**Problem**
Pull every "xlsx" line out of the data below.

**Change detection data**
----

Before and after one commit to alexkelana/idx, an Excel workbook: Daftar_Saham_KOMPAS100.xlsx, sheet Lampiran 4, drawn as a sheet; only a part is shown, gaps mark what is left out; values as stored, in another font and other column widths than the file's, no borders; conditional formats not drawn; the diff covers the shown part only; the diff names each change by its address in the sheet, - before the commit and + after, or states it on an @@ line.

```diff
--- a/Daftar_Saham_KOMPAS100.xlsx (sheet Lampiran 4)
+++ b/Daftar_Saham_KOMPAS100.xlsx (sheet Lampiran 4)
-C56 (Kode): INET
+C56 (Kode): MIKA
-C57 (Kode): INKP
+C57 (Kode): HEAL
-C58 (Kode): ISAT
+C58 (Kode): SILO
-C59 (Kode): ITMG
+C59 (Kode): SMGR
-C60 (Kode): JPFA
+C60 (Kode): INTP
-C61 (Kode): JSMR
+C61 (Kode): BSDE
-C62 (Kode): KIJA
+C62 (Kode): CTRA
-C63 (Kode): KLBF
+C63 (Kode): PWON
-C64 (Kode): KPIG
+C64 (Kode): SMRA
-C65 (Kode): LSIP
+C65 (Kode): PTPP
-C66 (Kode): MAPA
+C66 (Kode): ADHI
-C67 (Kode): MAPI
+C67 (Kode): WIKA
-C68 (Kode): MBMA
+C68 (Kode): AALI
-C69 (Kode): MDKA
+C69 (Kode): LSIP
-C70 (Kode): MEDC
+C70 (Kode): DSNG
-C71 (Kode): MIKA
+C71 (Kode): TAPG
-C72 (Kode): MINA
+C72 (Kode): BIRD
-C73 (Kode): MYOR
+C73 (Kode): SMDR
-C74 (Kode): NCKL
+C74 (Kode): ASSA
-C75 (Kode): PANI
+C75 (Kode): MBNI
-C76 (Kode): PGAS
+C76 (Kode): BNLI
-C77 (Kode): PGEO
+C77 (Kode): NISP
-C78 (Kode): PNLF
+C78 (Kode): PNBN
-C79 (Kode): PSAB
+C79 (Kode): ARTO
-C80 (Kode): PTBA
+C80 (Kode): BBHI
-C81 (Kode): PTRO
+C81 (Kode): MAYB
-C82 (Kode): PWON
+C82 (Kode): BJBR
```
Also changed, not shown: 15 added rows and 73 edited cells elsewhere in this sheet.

----

**Answer**
Before and after one commit to alexkelana/idx, an Excel workbook: Daftar_Saham_KOMPAS100.xlsx, sheet Lampiran 4, drawn as a sheet; only a part is shown, gaps mark what is left out; values as stored, in another font and other column widths than the file's, no borders; conditional formats not drawn; the diff covers the shown part only; the diff names each change by its address in the sheet, - before the commit and + after, or states it on an @@ line.
--- a/Daftar_Saham_KOMPAS100.xlsx (sheet Lampiran 4)
+++ b/Daftar_Saham_KOMPAS100.xlsx (sheet Lampiran 4)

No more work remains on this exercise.